By JACK WEATHERLY
The attendance at a forum last week on the redbanded stink bug in Mississippi, Louisiana and Arkansas soybean crops was commensurate with the scope of the infestation.
In other words, big.
That’s according to Dr. Fred Musser, professor of entomology at Mississippi State University.
There were 130 at the MSU Delta Research and Extension Center in Stoneville, Musser said. Also, 80 lines were engaged in the live stream of the forum, he said.
“It is infesting most of the soybeans in Mississippi,” Musser said on Tuesday. The last outbreak of the pest in the state was in 2009, but that was followed by a cold winter, which meant that it was not tracked closely as a major blip on the agricultural radar.
Last winter was mild, which allowed the insect to make inroads much deeper and farther north.

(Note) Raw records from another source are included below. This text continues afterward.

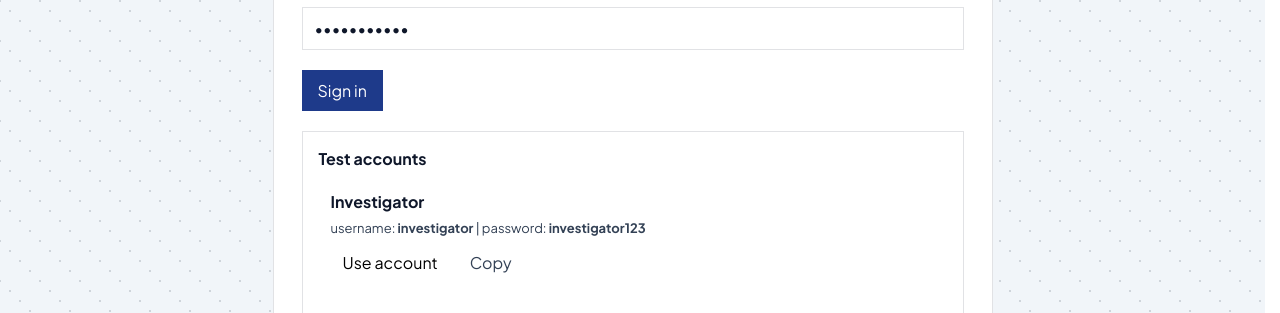
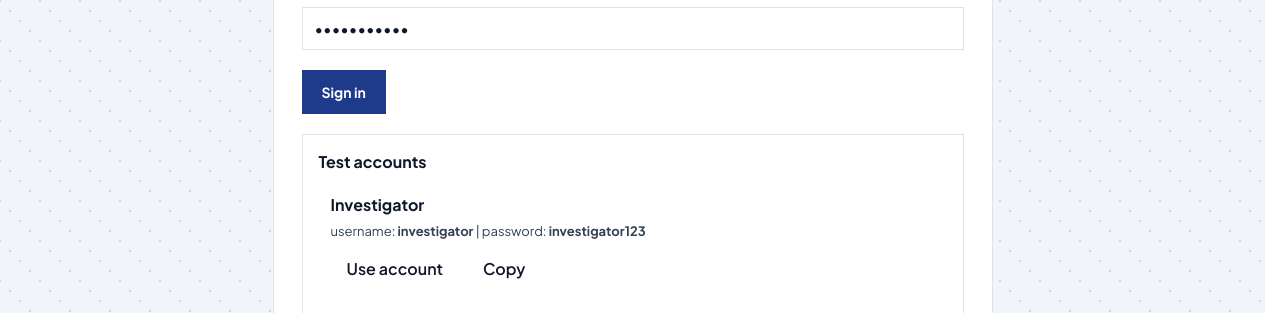
Before and after one commit to thiago-terceiro/sentinelflow, a Next.js app in the folder sentinelflow/frontend/: page /login in a window 1280 px wide. Shown: the part 639-952 px from the top of the page. Built offline with nearby package versions, Linux system fonts and the light colour scheme; no server answers.

Commit message:
fix(a11y): WCAG AAA contrast ratio compliance and label-in-name button attributes

```diff
--- a/sentinelflow/frontend/app/login/page.tsx
+++ b/sentinelflow/frontend/app/login/page.tsx
@@ -182,14 +182,18 @@ const LoginPage = () => {
             type="submit"
             style={{
               marginTop: 6,
-              padding: "10px 16px",
+              minHeight: 44,
+              padding: "12px 20px",
               borderRadius: 8,
               border: "1px solid var(--border-strong)",
-              background: "var(--accent)",
+              background: "var(--accent, #1e3a8a)",
               color: "white",
+              fontWeight: 700,
+              fontSize: 14,
               cursor: "pointer",
               width: "fit-content",
             }}
+            className="focus-visible:ring-2 focus-visible:ring-[var(--accent)]"
           >
             Sign in
           </button>
@@ -229,28 +233,37 @@ const LoginPage = () => {
                 <div style={{ display: "flex", gap: 8 }}>
                   <button
                     type="button"
+                    aria-label={`Use account: credentials for ${user.label}`}
                     onClick={() => applyAccount(user.role, user.username, user.password)}
                     style={{
-                      padding: "8px 12px",
+                      minHeight: 44,
+                      padding: "10px 16px",
                       borderRadius: 8,
                       border: "1px solid var(--border-strong)",
                       background: "transparent",
+                      color: "var(--foreground)",
+                      fontWeight: 600,
                       cursor: "pointer",
                     }}
+                    className="focus-visible:ring-2 focus-visible:ring-[var(--accent)]"
                   >
                     Use account
                   </button>
                   <button
                     type="button"
+                    aria-label={`Copy credentials for ${user.label}`}
                     onClick={() => void copyAccount(user.role, user.username, user.password)}
                     style={{
-                      padding: "8px 12px",
+                      minHeight: 44,
+                      padding: "10px 16px",
                       borderRadius: 8,
                       border: "1px solid var(--border)",
                       background: "transparent",
-                      color: "var(--muted)",
+                      color: "var(--foreground)",
+                      fontWeight: 600,
                       cursor: "pointer",
                     }}
+                    className="focus-visible:ring-2 focus-visible:ring-[var(--accent)]"
                   >
                     Copy
                   </button>
--- a/sentinelflow/frontend/components/telecom/TelecomClassifySandbox.tsx
+++ b/sentinelflow/frontend/components/telecom/TelecomClassifySandbox.tsx
@@ -13,8 +13,8 @@ const getVerdictBadgeStyle = (verdict: TelecomVerdict) => {
   if (verdict === "BLOCK") {
     return {
       bg: "#fee2e2",
-      color: "#991b1b",
-      border: "1px solid #b91c1c",
+      color: "#7f1d1d",
+      border: "1px solid #991b1b",
     };
   }
   if (verdict === "FLAG") {
@@ -185,7 +185,7 @@ export const TelecomClassifySandbox = memo(({ presets, onClassificationSuccess }
           >
             Quick Test Presets
           </span>
-          <span style={{ fontSize: 11, color: "var(--muted)", opacity: 0.85 }}>
+          <span style={{ fontSize: 11, color: "var(--muted)", fontWeight: 600 }}>
             Select scenario
           </span>
         </div>
```
Also changed, not shown: sentinelflow/frontend/components/telecom/TelecomLiveFeed.tsx (+6 -5 lines).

Dr. Jeff Davis of the Louisiana State University Ag Center, said the pest has been found in “threshold” numbers as far north as the Missouri Bootheel this year.
Musser said that whereas other kinds of stink bugs can be controlled with one spraying, the redbands require three or four applications.
The redband is the most voracious variety, with an unusually large mouth that allows it to do more damage to the soybean crop, which was Mississippi’s most valuable, valued at $1 billion in 2016 and this year constitutes two-thirds of all the row-crop acreage in the state.
“It is the most dangerous stink bug,” Davis said.
Dr. Angus Catchot, MSU Extension entomologist, said at the forum that in 2009 about 20 counties were sprayed for redbands, which arrived late that growing season.
But this year, the bugs arrived early, and the longer they stay the worse it is for the crop.
Another concern is that crimson clover put out along highways to control erosion is a haven for the pest, said Davis.
“It’s almost like the Red Bull for the redbanded stink bug,” he said, adding that discussions are being held about the conflict.